Michigan’s first organic winery coming soon

MANISTEE COUNTY – Douglas Valley is a new ruralism community development envisioned for a prime area of land overlooking Lake Michigan near Manistee.

Property owners Cliff and Elizabeth Boomer plan to include a residential development, organic orchards and farming, a winery and a village center to accommodate the residents of the community.

"Our nation is moving toward a healthier standard of living with a desire to live in the richness of the land," said Cliff Boomer, a Leelanau County resident. "It will truly be a model for other communities to follow."

Boomer learned how to grow food at a young age and now combines that wisdom with his awareness of how to grow a smart community. Residential development in harmony with the land promotes a different way to live, work and raise families.

"We are breaking new ground. We are pulling it all together in a location that was once a hub of activity in Manistee County and we're adding elements that people are yearning for: sustainability; organic, safe food; a simpler life and reconnecting with the land," he said.

The proposed development is located on the former railroad stop known as Douglas Station.

Douglas Valley will emphasize the terroir-the "place" in wine language- the land and weather that characterize the fruit grown there. Clean Lake Michigan air, freezing winters and warm summers not only add charm and diversity to the living environment, but richness to the soil-and of course the wine. Sustainable, organic and biodynamic methods will enhance the life of the soil. Vines and trees will depend exclusively on the soil's natural flora and fauna, without dependency on chemical additives. Sustainable, green building will also be a key feature in the real estate development and planning of this community.

Unlike early settlers who survived by the white pine, a new kind of pioneer will live and thrive by the fruit tree, or grapevine for that matter. Home plots in Douglas Valley are encircled by vineyards, orchards and farmland with connecting trails to promote pedestrian traffic.

"It will be a very diverse population with single-family smaller homes in the downtown setting, farm estates tucked into the hill sides, and eventually an active senior living facility and attached unit condominiums," said Boomer.

Onsite medical services and regular transportation to local amenities will be available near the senior facility.

Town residents may actively participate by either working on the farms, in the winery, or even operating a retail store in the town square-in essence tasting the product that they helped to create. Harvested grapes and fruits will be used in the production of high quality "Douglas Valley Wine."

The development will construct both a production facility and retail tasting room that will be open to the public.

"New jobs will be created for Manistee County. These will be jobs at living wages and more. From farming to retail, to skilled wine-making positions, Douglas Valley will bring jobs to Manistee County that appeal to young and old alike," said Boomer.

The soil is fruit-producing. And the fruit is profit-producing. Northern Michigan tastes good. The state's wine and grape juice industry contributes more than $789 million to Michigan's economy.
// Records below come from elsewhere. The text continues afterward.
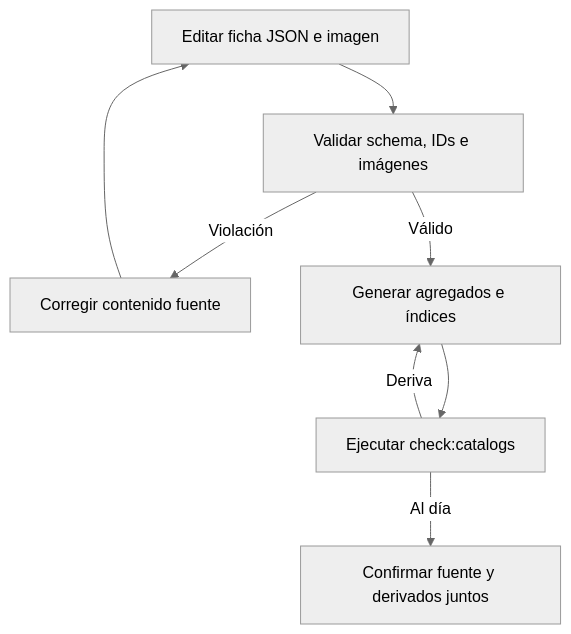
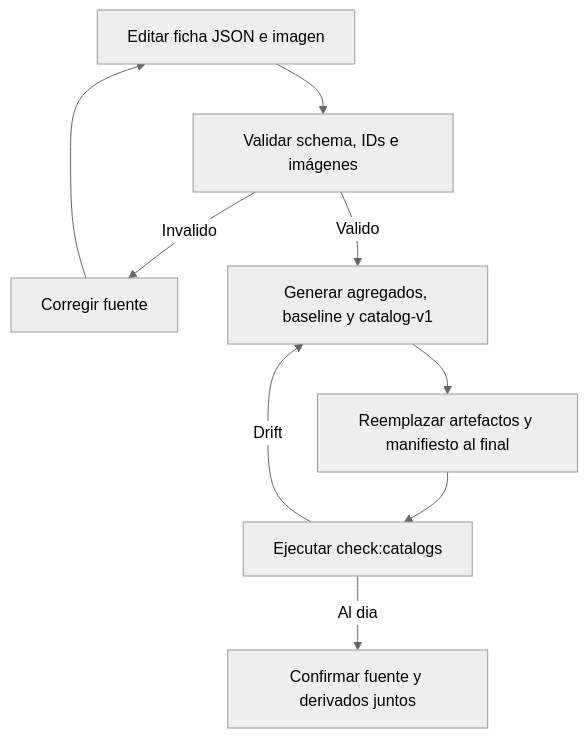
The first of 2 diagrams in openwiki/content/repositories.md (maximofn/gymnasia), drawn with Mermaid (neutral theme) before and after one commit. The commit also changed other lines of this file and 54 other files, not shown here.

````diff
--- a/openwiki/content/repositories.md
+++ b/openwiki/content/repositories.md
@@ -92,10 +90,11 @@
 ```mermaid
 flowchart TD
     Edit["Editar ficha JSON e imagen"] --> Inspect["Validar schema, IDs e imágenes"]
-    Inspect -->|"Violación"| Fix["Corregir contenido fuente"]
+    Inspect -->|"Invalido"| Fix["Corregir fuente"]
     Fix --> Edit
-    Inspect -->|"Válido"| Generate["Generar agregados e índices"]
-    Generate --> Check["Ejecutar check:catalogs"]
-    Check -->|"Deriva"| Generate
-    Check -->|"Al día"| Commit["Confirmar fuente y derivados juntos"]
+    Inspect -->|"Valido"| Derive["Generar agregados, baseline y catalog-v1"]
+    Derive --> Atomic["Reemplazar artefactos y manifiesto al final"]
+    Atomic --> Check["Ejecutar check:catalogs"]
+    Check -->|"Drift"| Derive
+    Check -->|"Al dia"| Commit["Confirmar fuente y derivados juntos"]
 ```
````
"We need more of it, said David Creighton, promotional agent for the Michigan grape and wine industry council. "We have an ambitious goal to expand the Michigan wine industry in the next 15 years and efforts like this will help us meet that goal."

The growth of the wine industry truly is an important part of the recovery of Michigan's economy.

Although organic wine is the centerpiece of Douglas Valley's savory buffet, as the project matures, an upscale culinary facility will be added that will take advantage of locally-grown fruits and vegetables, local meats and dairy products, and organic baked goods.

"The restaurant will be a destination point unlike any other in the area," said Boomer. "The objective is to provide unique retail businesses that will create a destination that attracts a regional audience while providing viable and needed goods and services to the residents of Douglas Valley."

Second floor apartments, a hardware store, bookstore and spa are also in scope for the town square.

The landscape architecture lends itself to the main square street being closed off periodically for special events such a parades, festivals, and a farmer's market. In the fall, there will be pumpkin and apple picking and hay rides.

In the winter, cross county ski enthusiasts can take advantage of beautiful trails and an outdoor fire pit, pop in for a wine tasting, or stop into the coffee shop for a break. Activities will be planned to attract visitors year-round.

"The beauty of the land inspires me with this project," said Judy Crockett, general manager of marketing and development. "Just walking the hills, looking out at Lake Michigan, seeing the trees in bloom, watching the grape vines begin to grow, and knowing the land is being returned to all its richness is an inspiration." BN